Gerry Brownlee has, of course, apologised, as has his party leader (although Brash's apology in an interview with Linda Clark this morning was so qualified and full of pleading for his own hurt feelings that it barely counted) but he knows damn well that, especially in the current climate, referring to someone as "the big fella", as John Tamihere did (it sounds almost chummy in the audio clip) is a world away from referring to a Maori MP as a "black fella". It was a sad example of how debased and stupid this so-called debate has become. Presumably, it'll get worse yet.
Meanwhile, Brash's headline-grabber last week - his claim that a rational employer would hire a Pakeha over a Maori under proposed new employment law because the Maori would be entitled to "unlimited tangi leave" - turns out to have no factual basis. He hasn't apologised for that. Could these people please for a moment put aside their excitement at having got themselves an issue and think a little more clearly about where this is all heading?
The local press has, perhaps understandably, missed one of the more interesting elements of the US-Australia "free" trade deal - the stealthy export of America's controversial copyright law, the DMCA. But it has attracted attention - and plenty of comment - over at Ars Technica. The Australian government's reference to the major shift on copyright - which effectively reverses legislation passed only last year by the Australian Parliament - is vague, but it appears to be along the lines I predicted in an Unlimited column last April.
The US press appears to have decided it's safe now to hold the White House to account on its WMD claims. A Knight-Ridder story headed Doubts, dissent stripped from public version of Iraq assessment outlines what it describes as "stark differences" between the classified version of the October 2002 National Intelligence Estimate and the one shown to the public in justification of the war policy. Oddly, both versions have been available to the public for months, but until now, no one seems to have been bold enough to compare them. The Centre for American Progress has links to both documents.

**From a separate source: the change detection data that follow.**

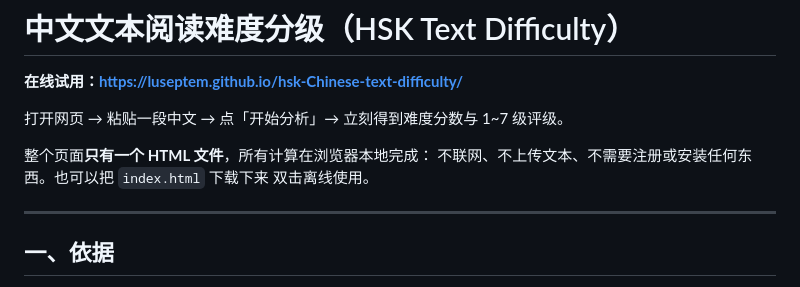
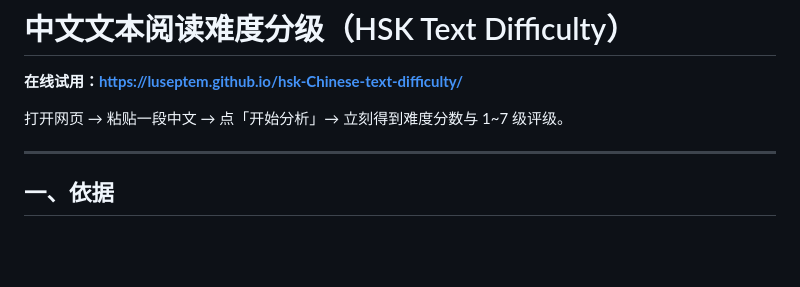
Before and after one commit to LuSeptem/hsk-Chinese-text-difficulty, a Markdown page: README.md, the part around the change. Rendered like a GitHub page; blank space fills up the shorter version.

Commit message:
README：删除首页关于单文件/离线使用的说明段落

```diff
--- a/README.md
+++ b/README.md
@@ -3,10 +3,6 @@
 **在线试用：<https://luseptem.github.io/hsk-Chinese-text-difficulty/>**
 
 打开网页 → 粘贴一段中文 → 点「开始分析」→ 立刻得到难度分数与 1~7 级评级。
-
-整个页面**只有一个 HTML 文件**，所有计算在浏览器本地完成：
-不联网、不上传文本、不需要注册或安装任何东西。也可以把 `index.html` 下载下来
-双击离线使用。
 
 ---
 
```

Meanwhile, FactCheck.org takes serious issue with Bush's claim in his TV interview this week that the growth of discretionary federal spending has slowed markedly since he took office: "In fact, annual growth has been in double digits for the past three years, far higher than in any year of the Clinton administration."
The White House continues to stonewall the commission investigating the September 11 attacks - and may face a subpoena in pursuit of the intelligence reports it is withholding. And the man appointed by Bush to head the investigation into intelligence failures leading up to the Iraq war is one dodgy geezer.